The capture below was taken with a previous video camera so the quality is not as sharp but it is still okay quality and a nice one to see. It also shows the birds feeding along edges and jerkily hopping for cover.
In my garden, Dunnock juveniles are the first juveniles to be seen in my garden each year. With the video above being taken in August I could take a reasonably accurate guess that they have 3 broods a year here.
However things don't always go to plan for this little bird which measures just 14cm (5½in)in length. The Dunnock is also one of the host species for the Cuckoo (32-33cm/12-13in in length).
Back in December 2011 I posted a brilliant photo of a Dunnock parent standing on the back of the fledged Cuckoo. There is also a video showing how the newly hatched Cuckoo chick removes the host bird's eggs and chicks (this time the host is a Reed Warbler). Although fascinating the video is hard to watch too.

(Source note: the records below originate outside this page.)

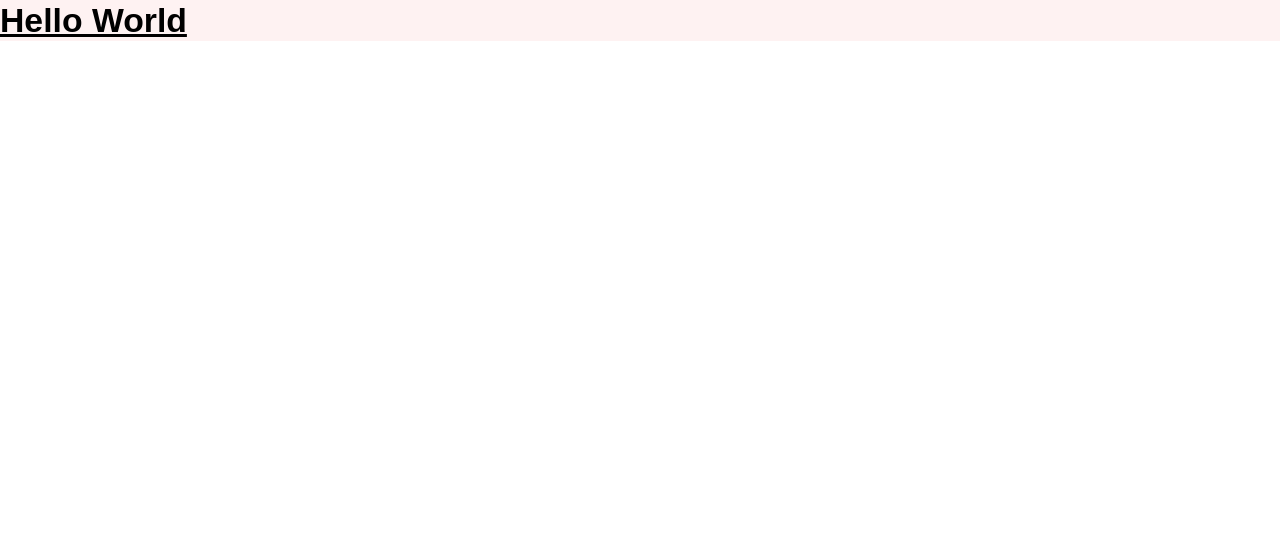
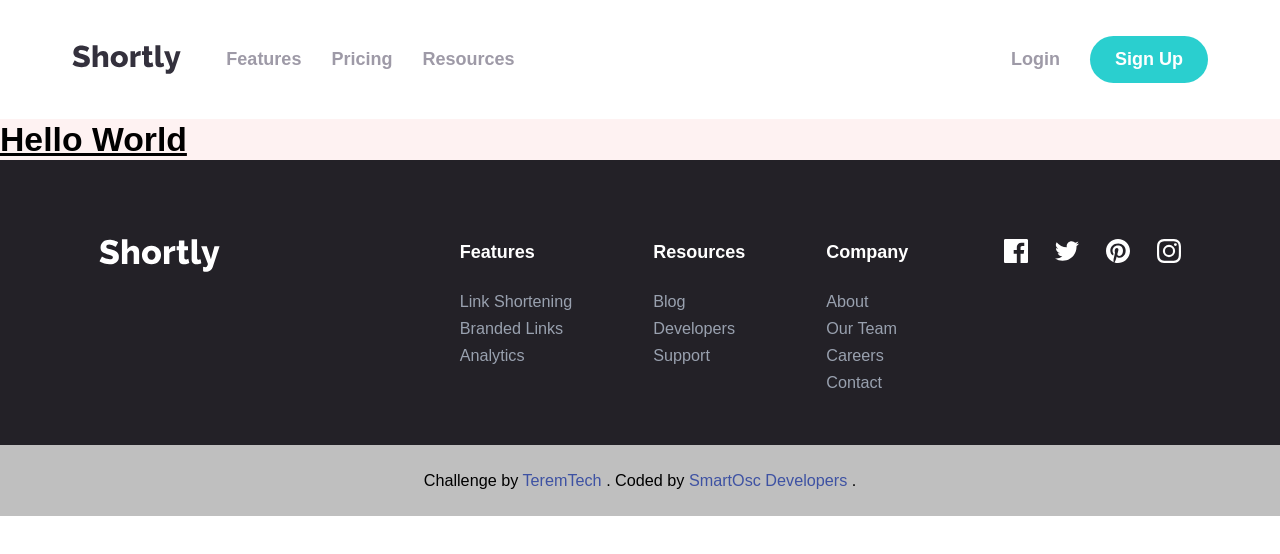
Before and after one commit to MinhNDA-smartosc/tc-url-shortening-website, a React (Vite) app: page / in a window 1280 px wide. Shown: the top 554 px of the page. Built offline with nearby package versions, Linux system fonts and the light colour scheme.

Commit message:
feat: Header and Footer UI

```diff
--- a/src/App.tsx
+++ b/src/App.tsx
@@ -1,8 +1,13 @@
+import { Header } from "./components";
+import { Footer } from "./components/Footer/Footer";
+
 function App() {
   return (
-    <>
+    <div className="min-h-screen">
+      <Header />
       <h1 className="text-3xl font-bold underline bg-red-50">Hello World</h1>
-    </>
+      <Footer />
+    </div>
   );
 }
 
--- /dev/null
+++ b/src/components/Footer/Footer.tsx
@@ -0,0 +1,50 @@
+import FooterLogo from "../../assets/images/logo-footer.svg";
+import { FOOTER_SECTIONS, SOCIAL_LINKS } from "../../constants";
+
+export const Footer = () => {
+  return (
+    <>
+      <footer className="pt-[4.4rem] px-[1.5rem] pb-[2.7rem] bg-[#232127]">
+        <div className="max-w-[69.375rem] mx-[4rem] flex justify-between text-center text-white flex-row items-start gap-[1.5rem]">
+          <a href="#">
+            <img src={FooterLogo} alt="Shortly" />
+          </a>
+
+          <dl className="flex gap-[4.5rem] flex-row text-left m-0 ml-[8rem]">
+            {FOOTER_SECTIONS.map((section) => (
+              <div key={section.title}>
+                <dt className="text-[1rem] font-bold mb-[1.25rem]">{section.title}</dt>
+                {section.links.map((link) => (
+                  <dd className="m-0" key={link.label}>
+                    <a className="no-underline text-gray-400 text-[0.9rem] transition-colors duration-300 hover:text-cyan-400" href={link.href}>
+                      {link.label}
+                    </a>
+                  </dd>
+                ))}
+              </div>
+            ))}
+          </dl>
+
+          <div className="flex flex-row justify-center items-center flex-wrap pl-0 gap-[1.5rem]">
+            {SOCIAL_LINKS.map((social) => (
+              <a key={social.alt} className="transition-all duration-300 hover:filter hover:[filter:invert(63%)_sepia(76%)_saturate(408%)_hue-rotate(131deg)_brightness(140%)_contrast(94%)]" href={social.href}>
+                <img src={social.icon} alt={social.alt} />
+              </a>
+            ))}
+          </div>
+        </div>
+      </footer>
+      <div className="attribution">
+        Challenge by{" "}
+        <a href="https://github.com/TeremTech/tc-url-shortening-website" target="_blank">
+          TeremTech
+        </a>{" "}
+        . Coded by{" "}
+        <a href="https://github.com/MinhNDA-smartosc" target="_blank" rel="noopener noreferrer">
+          SmartOsc Developers
+        </a>{" "}
+        .
+      </div>
+    </>
+  );
+};
--- /dev/null
+++ b/src/components/Header/Header.tsx
@@ -0,0 +1,49 @@
+import { useState } from "react";
+import Logo from "../../assets/images/logo.svg";
+import { ACTION_LINKS, NAV_LINKS } from "../../constants";
+
+export const Header = () => {
+  const [isNavMobileOpen, setIsNavMobileOpen] = useState(false);
+
+  const toggleNavMobile = () => {
+    setIsNavMobileOpen(!isNavMobileOpen);
+  };
+
+  return (
+    <header className="flex items-center px-16 py-8 flex-row">
+      <div>
+        <a href="/" className="flex items-center">
+          <img src={Logo} alt="Shortly" />
+        </a>
+      </div>
+
+      <nav className={`flex flex-row w-full justify-between ${isNavMobileOpen ? "nav-mobile" : "items-center"}`}>
+        <ul className="flex flex-row gap-[30px] list-none pl-10">
+          {NAV_LINKS.map((link) => (
+            <li key={link.label}>
+              <a href={link.href} className="no-underline text-grayish-violet font-bold transition-colors duration-300 hover:text-very-dark-violet">
+                {link.label}
+              </a>
+            </li>
+          ))}
+        </ul>
+
+        <div className="flex gap-[30px] items-center">
+          {ACTION_LINKS.map((action) => (
+            <a key={action.label} href={action.href} className={action.className}>
+              {action.label}
+            </a>
+          ))}
+        </div>
+      </nav>
+
+      <div className="hidden">
+        <button onClick={toggleNavMobile}>
+          <svg fill="#bfbfbf" width="25px" viewBox="0 0 20 20" xmlns="http://www.w3.org/2000/svg">
+            <path d="M0 3h20v2H0V3zm0 6h20v2H0V9zm0 6h20v2H0v-2z" />
+          </svg>
+        </button>
+      </div>
+    </header>
+  );
+};
--- /dev/null
+++ b/src/components/Header/index.ts
@@ -0,0 +1 @@
+export * from "./Header";
--- /dev/null
+++ b/src/components/index.ts
@@ -0,0 +1 @@
+export * from "./Header";
--- /dev/null
+++ b/src/constants/home.constants.ts
@@ -0,0 +1,50 @@
+import iconFacebook from "../assets/images/icon-facebook.svg";
+import iconInstagram from "../assets/images/icon-instagram.svg";
+import iconTwitter from "../assets/images/icon-twitter.svg";
+import iconPinterest from "../assets/images/icon-pinterest.svg";
+
+export const NAV_LINKS = [
+  { label: "Features", href: "#" },
+  { label: "Pricing", href: "#" },
+  { label: "Resources", href: "#" },
+];
+
+export const ACTION_LINKS = [
+  { label: "Login", href: "#", className: "p-0 bg-transparent border-none text-base text-grayish-violet font-bold cursor-pointer" },
+  { label: "Sign Up", href: "#", className: "px-[25px] py-[10px] bg-cyan border-none text-base text-white font-bold cursor-pointer rounded-full transition-colors duration-300 hover:bg-cyan-hover" },
+];
+
+export const FOOTER_SECTIONS = [
+  {
+    title: "Features",
+    links: [
+      { label: "Link Shortening", href: "#" },
+      { label: "Branded Links", href: "#" },
+      { label: "Analytics", href: "#" },
+    ],
+  },
+  {
+    title: "Resources",
+    links: [
+      { label: "Blog", href: "#" },
+      { label: "Developers", href: "#" },
+      { label: "Support", href: "#" },
+    ],
+  },
+  {
+    title: "Company",
+    links: [
+      { label: "About", href: "#" },
+      { label: "Our Team", href: "#" },
+      { label: "Careers", href: "#" },
+      { label: "Contact", href: "#" },
+    ],
+  },
+];
+
+export const SOCIAL_LINKS = [
+  { icon: iconFacebook, alt: "icon facebook", href: "/#" },
+  { icon: iconTwitter, alt: "icon twitter", href: "/#" },
+  { icon: iconPinterest, alt: "icon pinterest", href: "/#" },
+  { icon: iconInstagram, alt: "icon instagram", href: "/#" },
+];
--- /dev/null
+++ b/src/constants/index.ts
@@ -0,0 +1 @@
+export * from "./home.constants";
--- a/src/index.css
+++ b/src/index.css
@@ -1,5 +1,4 @@
 @import "tailwindcss";
-@import url('https://fonts.googleapis.com/css2?family=Poppins:wght@500;700&display=swap');
 
 :root {
   font-family: Poppins, sans-serif;
@@ -22,3 +21,34 @@
   /**/
   --Cyan-hover: hsla(180, 66%, 49%, 0.76);
 }
+
+@theme {
+  --color-cyan: var(--Cyan);
+  --color-dark-violet: var(--Dark-Violet);
+  --color-red: var(--Red);
+  --color-gray: var(--Gray);
+  --color-white: var(--White);
+  --color-grayish-violet: var(--Grayish-Violet);
+  --color-very-dark-blue: var(--Very-Dark-Blue);
+}
+
+* {
+  box-sizing: border-box;
+}
+
+body {
+  margin: 0;
+  padding: 0;
+  overflow-x: hidden;
+}
+
+.attribution {
+  font-size: .9rem;
+  text-align: center;
+  padding: 1.3rem;
+  background-color: var(--Gray);
+}
+
+.attribution a {
+  color: hsl(228, 45%, 44%);
+}
```
Also changed, not shown: src/assets/images/logo-footer.svg (added).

In summary when it comes to the breeding season this is not a dull little bird species at all. Females (after mated) often court other males to ensure an adequate supply of food for their chicks. More details can be found in the video links below together with lots more info and images - enjoy!
Video from BBC NATURE WILDLIFE Life of Birds: Dunnock females give up on monogamy to enlist more male support. View Devoted Dunnocks?
Video from BBC NATURE WILDLIFE Birds Britannia: Drab and sobre-looking, the dunnock indulges in just about every sexual strategy there is. View Scandalous birds.
RSPB Dunnock Profile including song and video.
BTO BirdFacts for Dunnock includes lots of stats, images, video and sound.
This post was written by Shirley for shirls gardenwatch in January 2012.